What makes music American? There are as many answers to the question as there are composers in the Americas, but we still find ourselves looking for something in common, an identity we might share in this hemisphere. There is a certain urge to reconfigure institutions and forms shared among American composers, conductors, and performers in the twentieth and twenty-first centuries. Classical music, after all, is a European transplant. Aaron Copland and Roger Sessions were convinced that it could only survive in America with a transfusion of new ideas, so from 1928 to 1931, they hosted a series of concerts in New York City designed to foster young American composers. With a similar concern, Elizabeth Sprague Coolidge endowed a foundation at the Library of Congress in 1925 to commission and perform new works, a legacy that included Appalachian Spring (1944). More recently, Robert Spano’s commissions and public outreach as leader of the Atlanta Symphony Orchestra have led to the emergence of the “Atlanta School” of composers, including Christopher Theofanidis, for whom accessibility is not a byword. The newest work from John Luther Adams, there is nothing, not even the wind, is the result of an innovative co-commission from five partners, including the Chamber Society of Lincoln Center and the Redlands Symphony Orchestra. But what about the sound and the spirit of the music? Another shared attitude that this program reveals is the awareness of nature—whether human physicality, natural landscapes, or the living web of our environment—that inspires many American composers.

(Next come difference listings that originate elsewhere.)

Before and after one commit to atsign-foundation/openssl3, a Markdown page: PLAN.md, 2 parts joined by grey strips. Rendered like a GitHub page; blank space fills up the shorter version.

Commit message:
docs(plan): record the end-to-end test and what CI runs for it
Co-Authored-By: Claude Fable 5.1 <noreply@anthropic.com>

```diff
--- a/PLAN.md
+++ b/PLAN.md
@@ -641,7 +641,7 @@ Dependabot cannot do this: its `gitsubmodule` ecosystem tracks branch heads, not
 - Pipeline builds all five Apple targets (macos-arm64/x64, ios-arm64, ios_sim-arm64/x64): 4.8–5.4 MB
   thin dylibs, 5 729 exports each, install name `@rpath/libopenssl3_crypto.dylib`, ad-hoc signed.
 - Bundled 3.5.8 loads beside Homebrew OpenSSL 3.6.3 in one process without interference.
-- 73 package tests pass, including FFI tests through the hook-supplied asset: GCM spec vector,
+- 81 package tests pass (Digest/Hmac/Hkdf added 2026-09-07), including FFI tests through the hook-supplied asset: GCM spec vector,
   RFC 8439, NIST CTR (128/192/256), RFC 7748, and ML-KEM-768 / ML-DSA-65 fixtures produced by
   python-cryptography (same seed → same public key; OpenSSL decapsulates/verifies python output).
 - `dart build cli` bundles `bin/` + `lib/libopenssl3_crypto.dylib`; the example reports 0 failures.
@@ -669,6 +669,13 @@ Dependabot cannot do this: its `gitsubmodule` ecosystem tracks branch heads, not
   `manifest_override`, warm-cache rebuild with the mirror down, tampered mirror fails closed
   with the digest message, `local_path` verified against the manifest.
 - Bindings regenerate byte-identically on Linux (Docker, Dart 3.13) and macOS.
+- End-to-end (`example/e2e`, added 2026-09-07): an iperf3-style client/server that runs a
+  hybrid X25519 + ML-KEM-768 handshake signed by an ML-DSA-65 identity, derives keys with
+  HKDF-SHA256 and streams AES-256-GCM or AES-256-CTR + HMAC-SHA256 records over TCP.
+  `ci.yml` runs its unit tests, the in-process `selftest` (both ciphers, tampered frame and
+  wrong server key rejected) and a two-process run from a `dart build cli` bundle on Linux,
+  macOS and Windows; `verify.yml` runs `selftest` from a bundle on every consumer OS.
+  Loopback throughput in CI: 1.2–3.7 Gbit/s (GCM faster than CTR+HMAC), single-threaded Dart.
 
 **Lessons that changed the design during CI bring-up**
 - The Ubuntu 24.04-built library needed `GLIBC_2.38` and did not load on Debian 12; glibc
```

American composers look to the future and to the horizon.
Another chamber work, Jean Françaix’s Sérénade (1934), returns us to the world of ballet and embodied music, grounded in gesture rather than repose. The series of contrasting moods captured here made the work an intuitive choice for American choreographer George Balanchine to adapt as his ballet, A la Françaix (1951). In its premiere by the New York City Ballet, Balanchine’s choreography made the music visible with its graceful, arching lines balanced by occasionally playful rhythms. Françaix was also interested in nature, but more as an analogy for his compositional process than in the ecological sense: “When I am composing, the finest theories are the last things that come to mind. My interest is not primarily attracted by the ‘motorways of thought,’ but more the ‘paths through the woods.’” His preference for naturalism and clarity was reinforced by his studies with Nadia Boulanger, who also taught Copland to value “la grande ligne”—an organic concept integrating content and form. Although he is the only European on this program, Françaix shared a respect for nature with his American counterparts.